_WHAT TO DO:_ The entries are to be duplicated exactly, though any picture in them must be omitted.

_MATERIAL TO PROCESS:_
------------------------------------------------

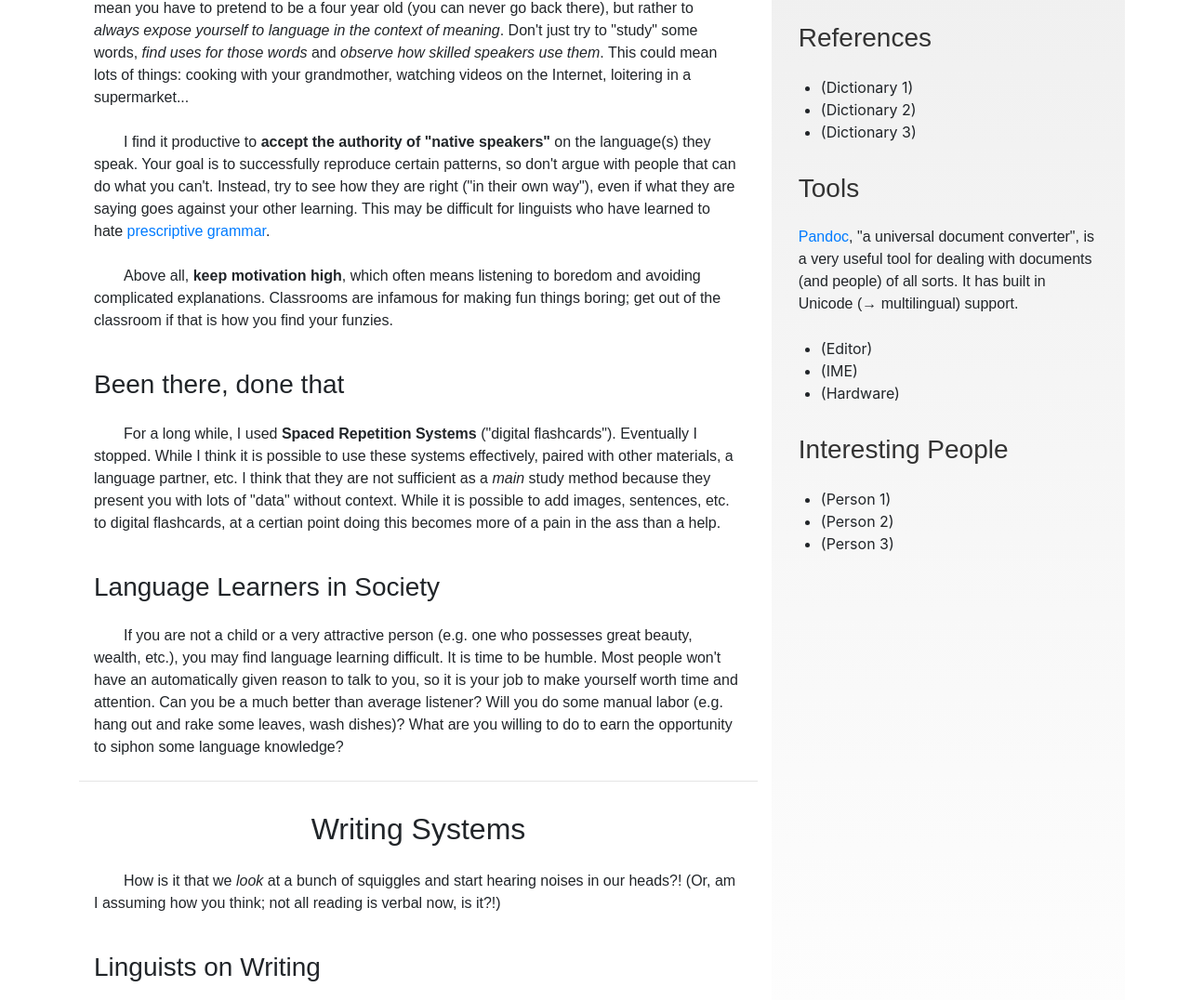
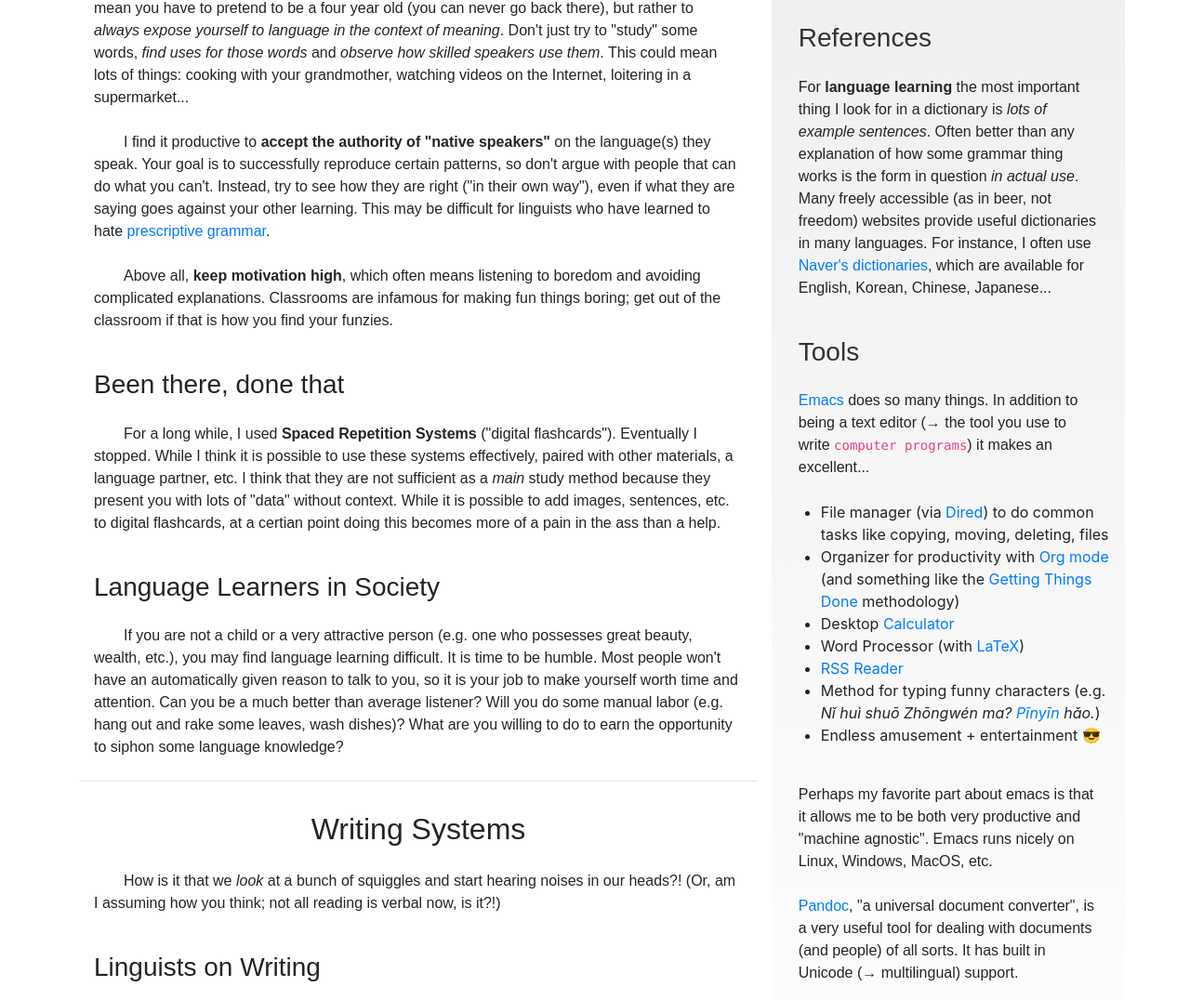
Before and after one commit to captainalan/captainalan.github.io, a plain HTML site: page language-and-linguistics/index.html in a window 1280 px wide. Shown: the part 932-2008 px from the top of the page at 93% size. Drawn offline with nearby package versions, Linux system fonts and the light colour scheme.

Commit message:
Some content updates
Mainly working on the side bar content.

```diff
--- a/language-and-linguistics/index.html
+++ b/language-and-linguistics/index.html
@@ -179,28 +179,65 @@
 	  resources which I have found useful.</p>
 
 	  <h3>References</h3>
-	  <ul>
-	    <li>(Dictionary 1)</li>
-	    <li>(Dictionary 2)</li>
-	    <li>(Dictionary 3)</li>
-	  </ul>
+	  <p>
+	    For <b>language learning</b> the most important thing I
+	    look for in a dictionary is <em>lots of example
+	    sentences</em>. Often better than any explanation of how
+	    some grammar thing works is the form in question <em>in
+	    actual use</em>. Many freely accessible (as in beer, not
+	    freedom) websites provide useful dictionaries in many
+	    languages. For instance, I often
+	    use <a href="https://endic.naver.com/?sLn=en">Naver's
+	    dictionaries</a>, which are available for English, Korean,
+	    Chinese, Japanese...
+	  </p>
 
 	  <h3>Tools</h3>
-	  <p><a href="https://pandoc.org">Pandoc</a>, "a universal
+	  <p>
+	    <a href="https://www.gnu.org/software/emacs/emacs.html">Emacs</a>
+	    does so many things. In addition to being a text editor (→
+	    the tool you use to write <code>computer programs</code>) it makes an
+	    excellent...
+	    <ul>
+	      <li>File manager
+	      (via <a href="https://www.emacswiki.org/emacs/DiredMode">Dired</a>)
+	      to do common tasks like copying, moving, deleting,
+	      files</li>
+	      <li>Organizer for productivity with <a href="https://orgmode.org">Org mode</a> (and
+	      something like
+	      the <a href="https://en.wikipedia.org/wiki/Getting_Things_Done">Getting
+	      Things Done</a> methodology)</li>
+	      <li>Desktop <a href="https://nullprogram.com/blog/2009/06/23/">Calculator</a></li>
+	      <li>Word Processor (with <a href="https://piotr.is/2010/emacs-as-the-ultimate-latex-editor/">LaTeX</a>)</li>
+	      <li><a href="https://github.com/skeeto/elfeed">RSS Reader</a></li>
+	      <li>Method for typing funny characters (e.g. <i>Nǐ huì
+	      shuō Zhōngwén
+	      ma? <a href="http://pinyin.info/">Pīnyīn</a>
+	      hǎo.</i>)</li>
+	      <li>Endless amusement + entertainment 😎</li>
+	    </ul>
+	  </p>
+	  <p>
+	    Perhaps my favorite part about emacs is that it allows me
+	    to be both very productive and "machine agnostic". Emacs
+	    runs nicely on Linux, Windows, MacOS, etc.
+	  </p>
+
+	  <p>
+	    <a href="https://pandoc.org">Pandoc</a>, "a universal
 	  document converter", is a very useful tool for dealing with
 	  documents (and people) of all sorts. It has built in Unicode
-	  (→ multilingual) support.</p>
-	  <ul>
-	    <li>(Editor)</li>
-	    <li>(IME)</li>
-	    <li>(Hardware)</li>
-	  </ul>
+	    (→ multilingual) support.
+	  </p>
 
 	  <h3>Interesting People</h3>
+	  <p>
+	    People that think about computers, society, <em>and</em>
+	    language (and produce lots of content).
+	  </p>
 	  <ul>
-	    <li>(Person 1)</li>
-	    <li>(Person 2)</li>
-	    <li>(Person 3)</li>
+	    <li><a href="http://xahlee.info/">Xah Lee</a></li>
+	    <li><a href="https://lukesmith.xyz">Luke Smith</a></li>
 	  </ul>
 
 	</div>
```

------------------------------------------------

_RESULT FOR THIS EXERCISE:_
Before and after one commit to captainalan/captainalan.github.io, a plain HTML site: page language-and-linguistics/index.html in a window 1280 px wide. Shown: the part 932-2008 px from the top of the page at 93% size. Drawn offline with nearby package versions, Linux system fonts and the light colour scheme.

Commit message:
Some content updates
Mainly working on the side bar content.

```diff
--- a/language-and-linguistics/index.html
+++ b/language-and-linguistics/index.html
@@ -179,28 +179,65 @@
 	  resources which I have found useful.</p>
 
 	  <h3>References</h3>
-	  <ul>
-	    <li>(Dictionary 1)</li>
-	    <li>(Dictionary 2)</li>
-	    <li>(Dictionary 3)</li>
-	  </ul>
+	  <p>
+	    For <b>language learning</b> the most important thing I
+	    look for in a dictionary is <em>lots of example
+	    sentences</em>. Often better than any explanation of how
+	    some grammar thing works is the form in question <em>in
+	    actual use</em>. Many freely accessible (as in beer, not
+	    freedom) websites provide useful dictionaries in many
+	    languages. For instance, I often
+	    use <a href="https://endic.naver.com/?sLn=en">Naver's
+	    dictionaries</a>, which are available for English, Korean,
+	    Chinese, Japanese...
+	  </p>
 
 	  <h3>Tools</h3>
-	  <p><a href="https://pandoc.org">Pandoc</a>, "a universal
+	  <p>
+	    <a href="https://www.gnu.org/software/emacs/emacs.html">Emacs</a>
+	    does so many things. In addition to being a text editor (→
+	    the tool you use to write <code>computer programs</code>) it makes an
+	    excellent...
+	    <ul>
+	      <li>File manager
+	      (via <a href="https://www.emacswiki.org/emacs/DiredMode">Dired</a>)
+	      to do common tasks like copying, moving, deleting,
+	      files</li>
+	      <li>Organizer for productivity with <a href="https://orgmode.org">Org mode</a> (and
+	      something like
+	      the <a href="https://en.wikipedia.org/wiki/Getting_Things_Done">Getting
+	      Things Done</a> methodology)</li>
+	      <li>Desktop <a href="https://nullprogram.com/blog/2009/06/23/">Calculator</a></li>
+	      <li>Word Processor (with <a href="https://piotr.is/2010/emacs-as-the-ultimate-latex-editor/">LaTeX</a>)</li>
+	      <li><a href="https://github.com/skeeto/elfeed">RSS Reader</a></li>
+	      <li>Method for typing funny characters (e.g. <i>Nǐ huì
+	      shuō Zhōngwén
+	      ma? <a href="http://pinyin.info/">Pīnyīn</a>
+	      hǎo.</i>)</li>
+	      <li>Endless amusement + entertainment 😎</li>
+	    </ul>
+	  </p>
+	  <p>
+	    Perhaps my favorite part about emacs is that it allows me
+	    to be both very productive and "machine agnostic". Emacs
+	    runs nicely on Linux, Windows, MacOS, etc.
+	  </p>
+
+	  <p>
+	    <a href="https://pandoc.org">Pandoc</a>, "a universal
 	  document converter", is a very useful tool for dealing with
 	  documents (and people) of all sorts. It has built in Unicode
-	  (→ multilingual) support.</p>
-	  <ul>
-	    <li>(Editor)</li>
-	    <li>(IME)</li>
-	    <li>(Hardware)</li>
-	  </ul>
+	    (→ multilingual) support.
+	  </p>
 
 	  <h3>Interesting People</h3>
+	  <p>
+	    People that think about computers, society, <em>and</em>
+	    language (and produce lots of content).
+	  </p>
 	  <ul>
-	    <li>(Person 1)</li>
-	    <li>(Person 2)</li>
-	    <li>(Person 3)</li>
+	    <li><a href="http://xahlee.info/">Xah Lee</a></li>
+	    <li><a href="https://lukesmith.xyz">Luke Smith</a></li>
 	  </ul>
 
 	</div>
```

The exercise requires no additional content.